Kuefler, a digital entrepreneur and creative director, went looking for a passion project in 2014. Kuefler has three children (ages 15, 4 and 2) and a creative bent, so kids’ books seemed like a natural fit. “I’m a visual person, so it felt like a marriage of all my passions and one that worked well in my life,” he says.
Between his children, career and marriage, Kuefler says his productivity sometimes means sacrificing sleep. “I’ve built my life around productivity, in a sense. My process has grown to be just about finding productivity in the little minutes between raising kids and a career,” he says.
Kuefler’s illustrations are somehow both vibrant and subdued, and each book has its own aesthetic. Beyond the Pond has a subtle, ethereal palette, fitting the story—a boy discovers his backyard pond is bottomless, and dives through to the magical and frightening world on the other side. Rulers of the Playground has a more everyday setting, telling the story of two kids vying for control; its aesthetic is brighter, leaning toward geometric pops on a white field.

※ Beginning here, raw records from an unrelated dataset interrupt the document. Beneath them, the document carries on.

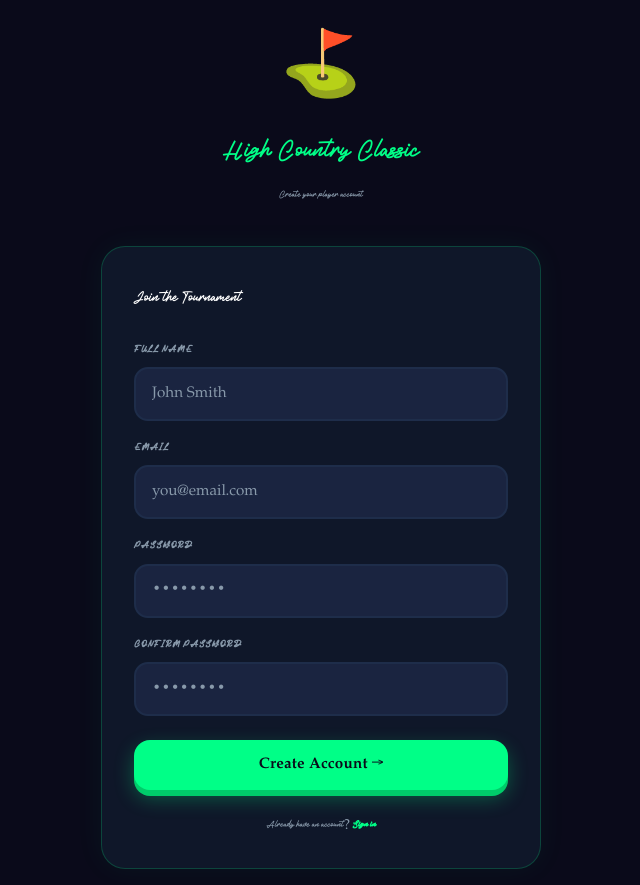
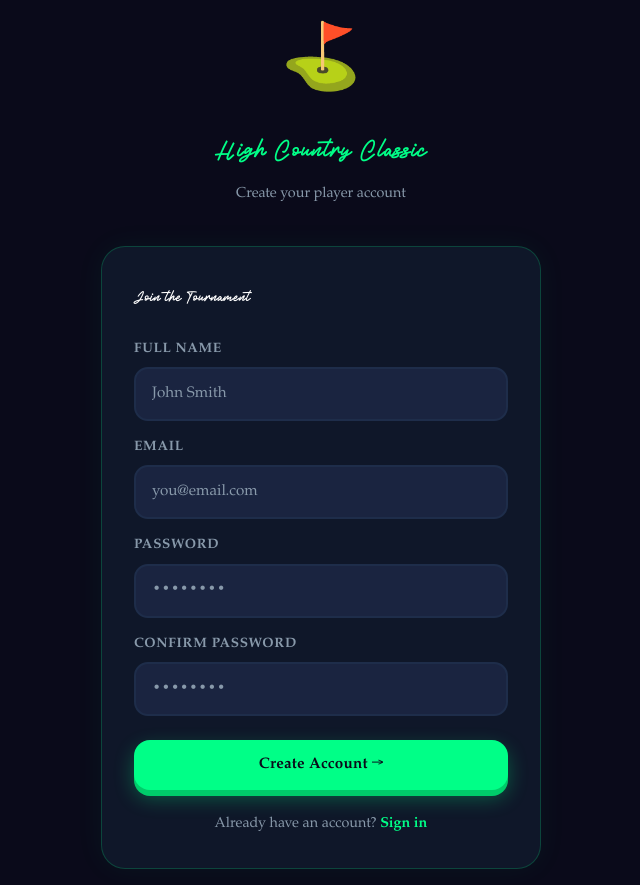
Before and after one commit to mindpumpdylan/golf-tournament-2, a Next.js app: page /signup in a window 1280 px wide. Shown: the whole page, without its empty margins (319-959 px from the left). Built offline with nearby package versions, Linux system fonts and the light colour scheme; no server answers.

Commit message:
new font

```diff
--- a/src/app/globals.css
+++ b/src/app/globals.css
@@ -1,9 +1,10 @@
 @font-face {
   font-family: 'Golfwinks';
-src: url('/fonts/Golfwinks Free.ttf') format('truetype');
+  src: url('/fonts/Golfwinks Free.ttf') format('truetype');
   font-weight: normal;
   font-style: normal;
 }
+
 @tailwind base;
 @tailwind components;
 @tailwind utilities;
@@ -25,14 +26,15 @@ src: url('/fonts/Golfwinks Free.ttf') format('truetype');
 * { box-sizing: border-box; margin: 0; padding: 0; }
 
 body {
-  font-family: 'Golfwinks', 'Palatino Linotype', Palatino, serif;
+  font-family: 'Palatino Linotype', Palatino, 'Book Antiqua', serif;
   background-color: var(--navy);
   color: var(--white);
   min-height: 100vh;
 }
 
 h1, h2, h3, h4 {
-  font-family: 'Golfwinks', serif;
+  font-family: 'Golfwinks', 'Palatino Linotype', serif;
+  letter-spacing: 0.02em;
 }
 
 .btn-electric {
@@ -61,6 +63,11 @@ h1, h2, h3, h4 {
 .btn-electric:active {
   transform: translateY(4px);
   box-shadow: 0 2px 0 var(--electric-dim), 0 4px 12px rgba(0,255,135,0.2);
+}
+.btn-electric:disabled {
+  opacity: 0.6;
+  cursor: not-allowed;
+  transform: none;
 }
 
 .btn-gold {
```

Each book has taken about a year and a half from inception to being publication-ready, and the easiest part for Kuefler is the initial spark of an idea—he has more ideas than he’ll ever get to, he says. After that, “the rest [of the process] is something slightly less painful than torture.” He enjoys the creative outlet, and credits his art teacher, Lou Ferreri, recently retired from White Bear Lake Area High School, with helping him discover the arts, not only as a passion but also a career path.
Ahiers started writing as a high school freshman, creating fan fiction with her friends. “I’ve always been a person who’s really prone to loving stories,” she says. There wasn’t as much literature geared toward young adults then, and she relishes writing for that age group now.
Ahiers has fond childhood memories of her mom reading whatever book was on her own shelf to her and her siblings; this included work by Stephen King, which they really loved, and she says probably served as inspiration for her darker writing now. In fifth grade, she discovered horror, mystery and fantasy genres, and became a voracious reader.
Thief’s Cunning is about how our actions have consequences, even when we do the right thing. And since her first book ended up being about a girl and the men in her life—“it didn’t even pass the Bechdel test” after editing, she jokes—Ahiers wanted to explore relationships between women, including the main character’s relationship with her mother.
Ahiers has a day job at UnitedHealth, but tries to write Monday through Thursday, aiming for 1,500 words per day; since she’s a fast typist, that usually means about an hour. Usually she writes in her home office, with her dogs as company.
“Being an author is so much different than you think it’ll be,” Ahiers says. Publishers expect authors to do a lot of marketing and come up with clever and creative ways to sell their books, she notes. But her childhood enthusiasm for stories hasn’t waned, and she’s having fun creating fiction for readers who are now the age she was when she fell in love with writing.